The Iranian president has said internal politics both within Iran and the United States are making it difficult to reach a deal on the country's nuclear programme.
Speaking to Al Jazeera on the sidelines of a UN summit in New York reviewing the Nuclear Non-proliferation Treaty (NPT), Mahmoud Ahmadinejad said he and Barack Obama would have to refrain from "acting too hastily" to achieve progress.
Ahmadinejad said the November 2009 resolution "presented to the IAEA [International Atomic Energy Agency] against Iran in the presence of Mr Obama [US president] was a very negative, hasty action that had very negative repercussions in Iran".
"[The] resolution was not based on any legal or lawful framework but surely a political, politicised act ... It reduced public confidence in the [negotiation] process in Iran."
The resolution noted with "serious concern" that Iran had constructed a uranium enrichment facility at Qom in breach of its obligations to suspend all enrichment.
It added that Tehran's failure to notify the IAEA of the new facility until September 2009 was also inconsistent with Iran's obligations.
Hooman Majd, an Iranian-American writer, said Obama was under immense pressure to serve interest groups with respect to Iran's nuclear programme.
"I think a lot of Iranians would agree [with Ahmadinejad] - even on the reform side - that the US and Barack Obama, in particular, is under tremendous pressure by various interest groups to not deal with Iran or to deal with Iran differently," Majd told Al Jazeera.
He said there were those telling the president "not to negotiate because negotiation is fruitless in the minds of many - right-wing Americans, neocons and the Israeli lobby.
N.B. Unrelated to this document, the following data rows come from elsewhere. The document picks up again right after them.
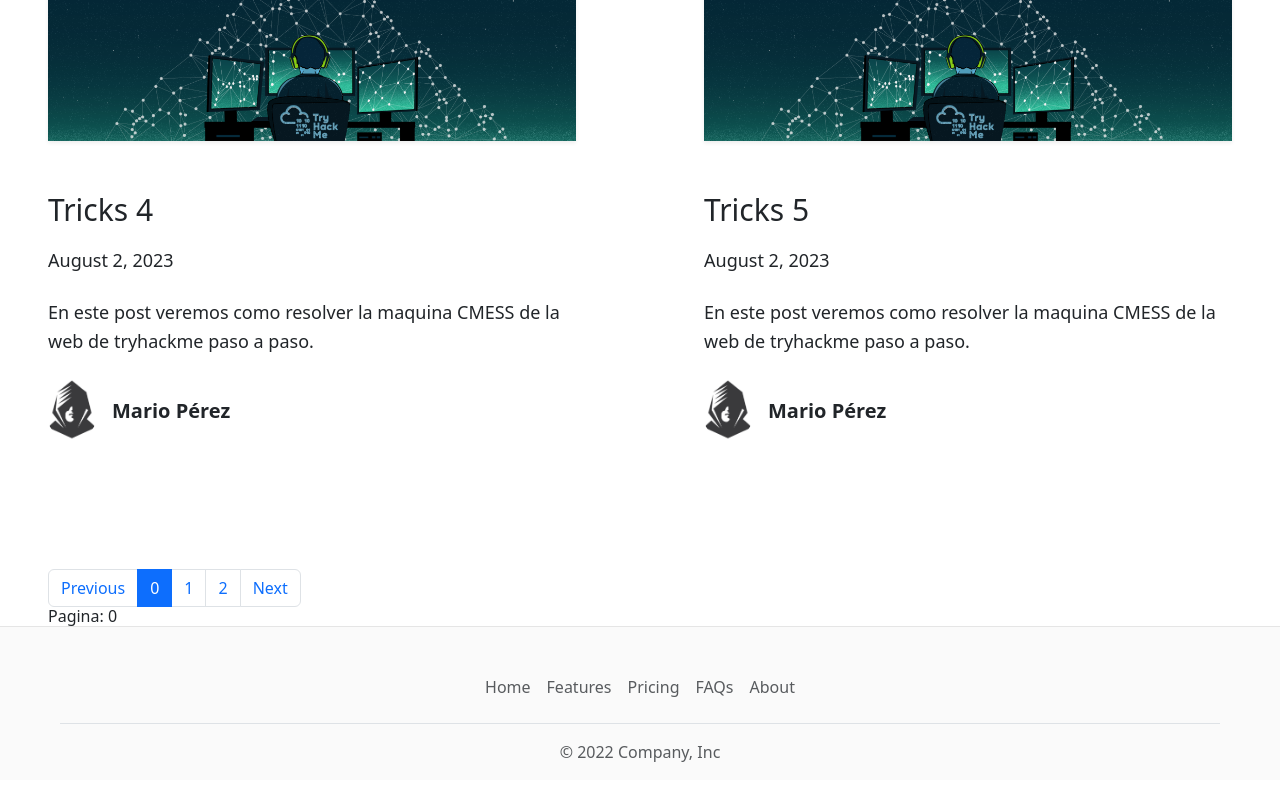
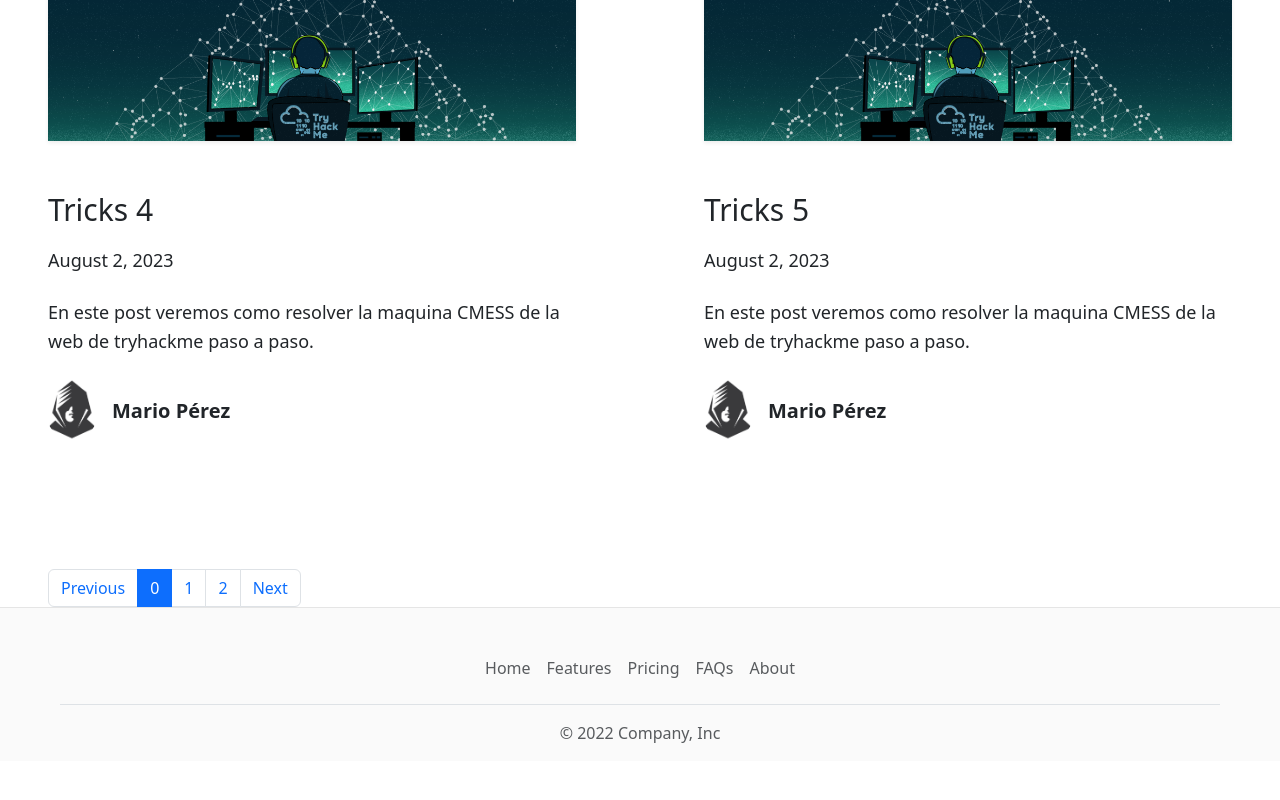
Before and after one commit to marioxd99/CibermasterBlogs, a Next.js app: page / in a window 1280 px wide. Shown: the part 2247-3047 px from the top of the page. Built offline with nearby package versions, Linux system fonts and the light colour scheme.

Commit message:
Delete pag counter message

```diff
--- a/pages/index.tsx
+++ b/pages/index.tsx
@@ -84,7 +84,6 @@ export default function Index({ allPosts }: Props) {
               <li className="page-item"><a className="page-link" style={{cursor: "pointer"}} onClick={nextHandler}>Next</a></li>
             </ul>
           </nav>
-          <h3>Pagina: {currentPage}</h3>
         </Container>
       </Layout>
     </>
```
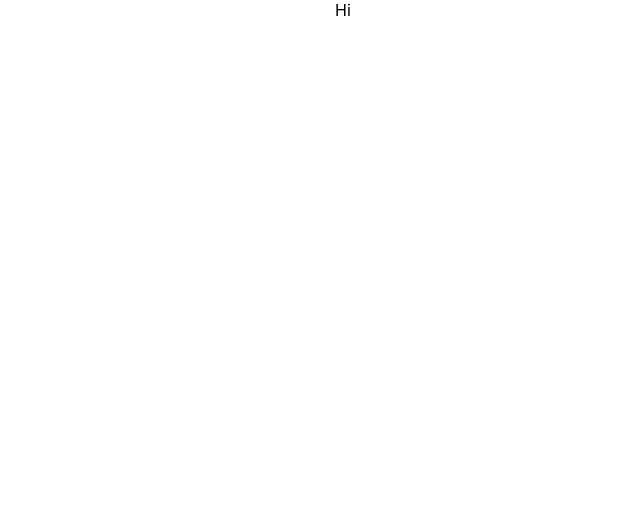
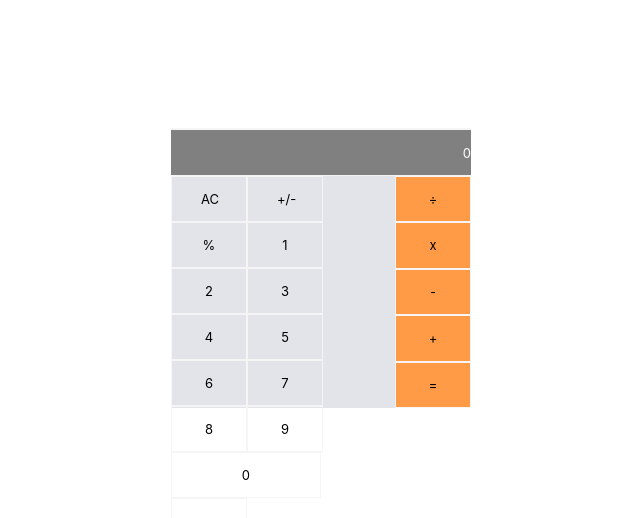
Before and after one commit to flemton/math-magicians, a React (Create React App) app: page / in a window 1280 px wide. Shown: the top 518 px of the page, without its empty margins (297-937 px from the left). Built offline with nearby package versions, Linux system fonts and the light colour scheme.

Commit message:
Add calculator UI

```diff
--- a/src/App.css
+++ b/src/App.css
@@ -1,3 +1,65 @@
 .App {
   text-align: center;
+  font-size: small;
 }
+
+.calculator {
+  display: flex;
+  background: whitesmoke;
+  flex-direction: column;
+  width: 300px;
+  height: 280px;
+  position: absolute;
+  right: 40vw;
+  top: 10vw;
+
+}
+
+.number-screen {
+  display: flex;
+  background: grey;
+  width: 100%;
+  height: 17%;
+  justify-content: flex-end;
+  align-items: center;
+  text-align: center;
+  color: white;
+  margin-top: 2px;
+}
+
+.input {
+  display: flex;
+  background: whitesmoke;
+  height: 83%;
+  margin-top: 0.02em;
+}
+
+.number-input {
+  display: flex;
+  flex-wrap: wrap;
+  grid-template-columns: 5fr 5fr 5fr;
+  grid-template-rows: 1fr 1fr 1fr 1fr;
+  background: rgb(227, 228, 233);
+}
+
+.number-input li, .operation li {
+  padding: 14px 29px;
+  border: 0.06em solid whitesmoke;
+  width: 16px;
+}
+
+#zero {
+  width: 40%;
+
+}
+
+li {
+  list-style: none;
+}
+
+.operation {
+  display: grid;
+  grid-template-columns: auto;
+  grid-template-rows: auto auto auto auto auto;
+  background: #ff9a46;
+}
--- a/src/App.js
+++ b/src/App.js
@@ -1,10 +1,33 @@
 import './App.css';
+import Calculator from './components/Calculator';
 
 function App() {
   return (
     <div className="App">
-      Hi
+      <Calculator
+        one="1"
+        two="2"
+        three="3"
+        four="4"
+        five="5"
+        six="6"
+        seven="7"
+        eight="8"
+        nine="9"
+        ac="AC"
+        plusminus="+/-"
+        modulo="%"
+        point="."
+        output={0}
+        plus="+"
+        zero="0"
+        equal="="
+        multi="x"
+        divide="÷"
+        minus="-"
+      />
     </div>
+
   );
 }
 
--- /dev/null
+++ b/src/components/Calculator.js
@@ -0,0 +1,60 @@
+function Calculator(prop) {
+  const {
+    one,
+    two,
+    three,
+    four,
+    five,
+    six,
+    seven,
+    eight,
+    nine,
+    ac,
+    plusminus,
+    modulo,
+    point,
+    output,
+    plus,
+    zero,
+    equal,
+    minus,
+    divide,
+    multi,
+  } = prop;
+  return (
+    <div className="calculator">
+      <div className="number-screen">
+        {output}
+      </div>
+      <div className="input">
+        <div className="number-input">
+          <li>{ac}</li>
+          <li>{plusminus}</li>
+          <li>{modulo}</li>
+          <li>{one}</li>
+          <li>{two}</li>
+          <li>{three}</li>
+          <li>{four}</li>
+          <li>{five}</li>
+          <li>{six}</li>
+          <li>{seven}</li>
+          <li>{eight}</li>
+          <li>{nine}</li>
+          <li id="zero">{zero}</li>
+
+          <li>{point}</li>
+        </div>
+        <div className="operation">
+          <li>{divide}</li>
+          <li>{multi}</li>
+          <li>{minus}</li>
+          <li>{plus}</li>
+          <li>{equal}</li>
+        </div>
+      </div>
+
+    </div>
+  );
+}
+
+export default Calculator;
```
There is all kinds of different areas where Obama has to be very careful".
Ahmadinejad took centre stage at the opening of the month-long debate on how to stop the spread of nuclear weapons.
He set a defiant tone at the conference on Monday, saying that the US "has never respected any of its commitments" on nuclear weapons.
Washington, he said, had offered not "a single credible proof" to back claims that his country was developing nuclear weapons.
Iran insists it is enriching uranium for purposes of developing nuclear energy for civilian use, but the West suspects it is seeking to develop a nuclear bomb.
Al Jazeera's Kristen Saloomey, reporting from the summit, said: "We've seen sympathies for comments from Mahmoud Ahmadinejad from countries who themselves are pursuing nuclear technology for peaceful purposes and want to develop their nuclear reactors."
But she added that the US, which released previously classified statistics on the size of its nuclear arsenal as Ahmadinejad delivered his speech, had been praised for the move.
The US has 5,113 nuclear warheads in its stockpile, the defence department disclosed on Monday.
UN Security Council powers met on Tuesday to discuss ways to punish Tehran as a final document detailing ways to achieve goals of checking the spread of nuclear weapons was being drafted.
US officials have said they will be looking to isolate Iran and to produce an unofficial document calling for stricter enforcement of the NPT, which requires signatories to abandon nuclear weapons.
The document could be signed by the overwhelming majority of signatory countries, but because it requires a consensus of all parties - including Iran - it would be highly unlikely to censure Tehran and could block consensus, analysts said.
Our correspondent added that the "document ... calls on Israel to sign up and join the NPT. Israel is widely believed to have nuclear weapons but has not confirmed or denied their existence".
"By signing up to the NPT, they would be required to do that. Of course, other countries as well are being asked to do that - India and Pakistan are also nuclear states who have not joined the NPT," she said.
Ahmadinejad, who accused the US of not only using nuclear weapons but also threatening to use them, drew sharp criticism from Hillary Clinton, the US secretary of state.
She told delegates Iran was "flouting the rules" of the nonproliferation treaty with its suspect uranium enrichment programme.
"I hope that we can reach agreement in the Security Council on tough new sanctions," Clinton told reporters.
"I believe that is the only way to catch Iran's attention."
The NPT is formally reviewed every five years at a meeting of all 189 treaty members - all the world's nations except India, Pakistan, Israel and North Korea, all of which either have confirmed or are believed to have nuclear weapons.
Tehran has refused to abandon its enrichment programme and now faces the prospect of UN-backed sanctions as a result of its defiance in the face of international pressure.
Ban Ki-moon, the UN secretary-general, said over the weekend that more progress needs to be made in disarmament efforts.
Those efforts have been boosted by new pledges from the US and Russia in recent months.
Ban also said Iran's and North Korea's nuclear programmes were "of serious concern to global efforts to curb nuclear proliferation".